YOUR ASSIGNMENT
How many lines in the data that follows contain the word "changed"? Only that number is needed.

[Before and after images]
»»
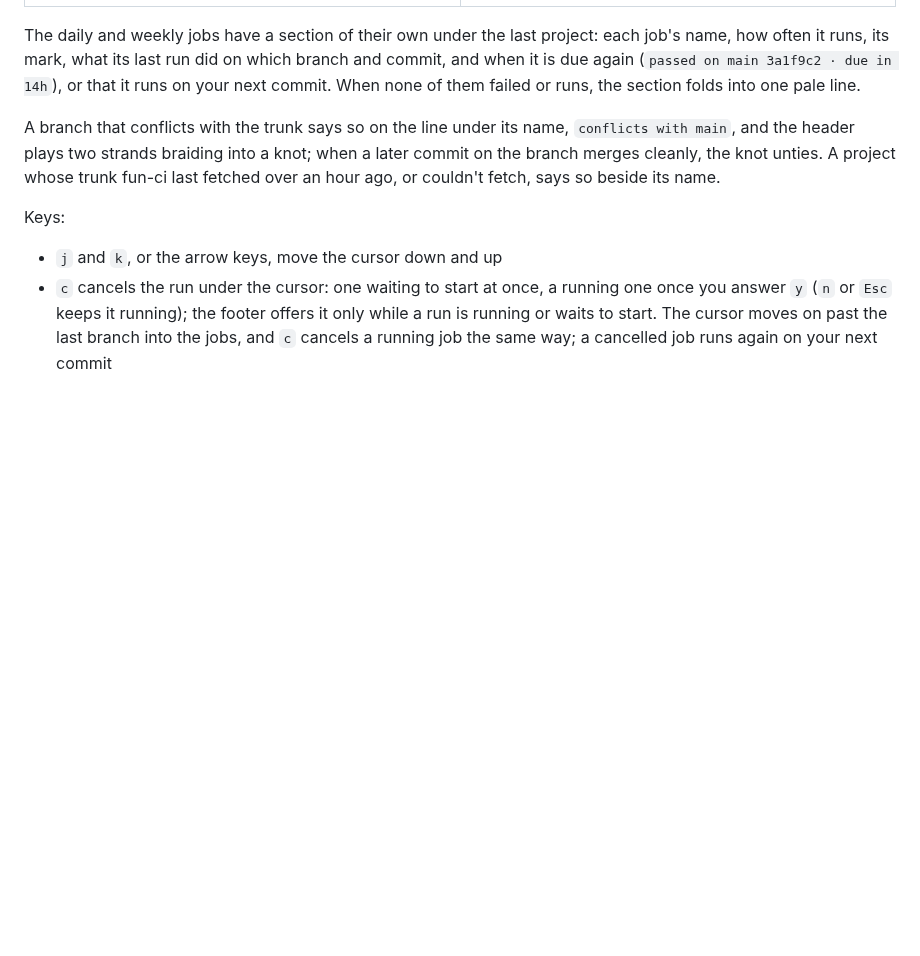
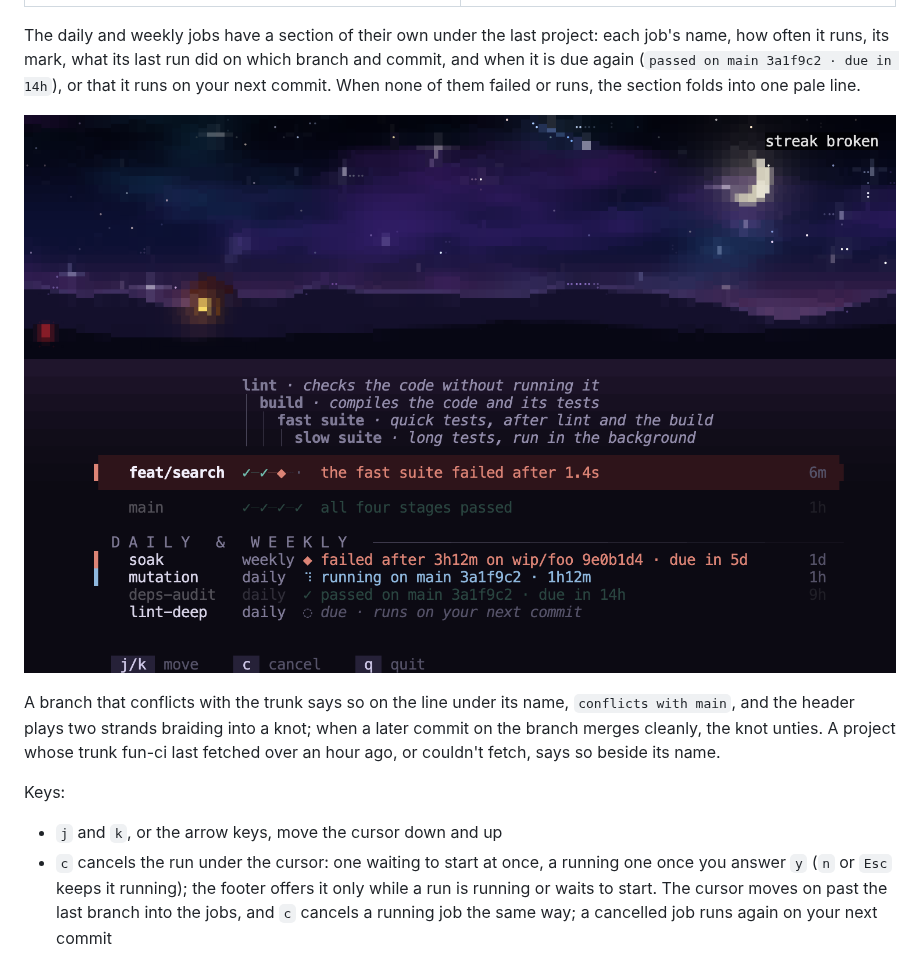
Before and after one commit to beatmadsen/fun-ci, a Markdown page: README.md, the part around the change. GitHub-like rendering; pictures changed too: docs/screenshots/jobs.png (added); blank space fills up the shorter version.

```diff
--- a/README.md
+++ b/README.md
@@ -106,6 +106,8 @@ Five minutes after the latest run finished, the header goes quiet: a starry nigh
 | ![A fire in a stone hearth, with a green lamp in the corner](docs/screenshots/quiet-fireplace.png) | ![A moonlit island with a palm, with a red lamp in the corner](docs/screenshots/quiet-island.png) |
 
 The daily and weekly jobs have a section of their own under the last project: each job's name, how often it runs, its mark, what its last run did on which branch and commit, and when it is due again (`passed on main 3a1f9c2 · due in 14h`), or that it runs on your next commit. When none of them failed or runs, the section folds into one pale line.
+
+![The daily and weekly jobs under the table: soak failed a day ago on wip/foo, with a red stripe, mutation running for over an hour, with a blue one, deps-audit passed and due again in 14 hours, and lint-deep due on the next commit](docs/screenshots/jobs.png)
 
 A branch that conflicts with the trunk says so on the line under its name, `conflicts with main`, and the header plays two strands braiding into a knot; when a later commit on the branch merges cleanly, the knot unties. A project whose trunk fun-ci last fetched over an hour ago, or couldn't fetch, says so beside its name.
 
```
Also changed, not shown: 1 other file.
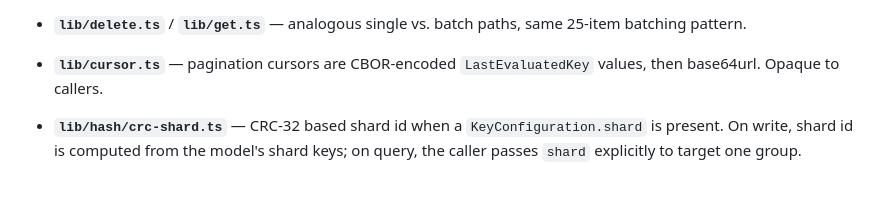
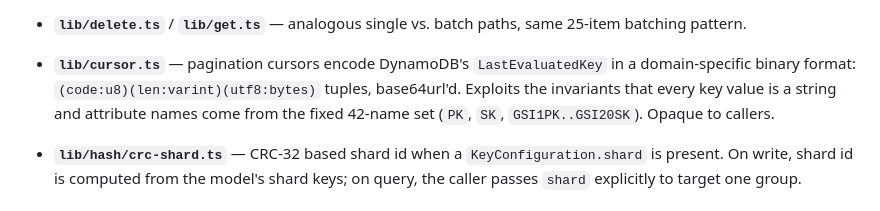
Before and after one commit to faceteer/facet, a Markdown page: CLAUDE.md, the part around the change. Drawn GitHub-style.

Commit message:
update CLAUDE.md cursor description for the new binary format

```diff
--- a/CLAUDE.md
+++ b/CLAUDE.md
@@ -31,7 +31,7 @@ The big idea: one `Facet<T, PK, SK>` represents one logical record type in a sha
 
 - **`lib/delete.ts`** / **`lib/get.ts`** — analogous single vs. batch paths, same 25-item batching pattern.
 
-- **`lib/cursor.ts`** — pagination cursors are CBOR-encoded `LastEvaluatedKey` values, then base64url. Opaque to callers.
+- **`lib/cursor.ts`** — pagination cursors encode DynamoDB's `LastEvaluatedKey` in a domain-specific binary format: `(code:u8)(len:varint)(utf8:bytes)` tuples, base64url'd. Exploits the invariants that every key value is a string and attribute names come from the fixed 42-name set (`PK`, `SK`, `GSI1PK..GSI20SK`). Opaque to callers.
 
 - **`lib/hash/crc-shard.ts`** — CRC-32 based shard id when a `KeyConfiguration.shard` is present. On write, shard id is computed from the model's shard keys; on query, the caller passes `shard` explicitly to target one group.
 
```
««
OUTPUT BELOW
2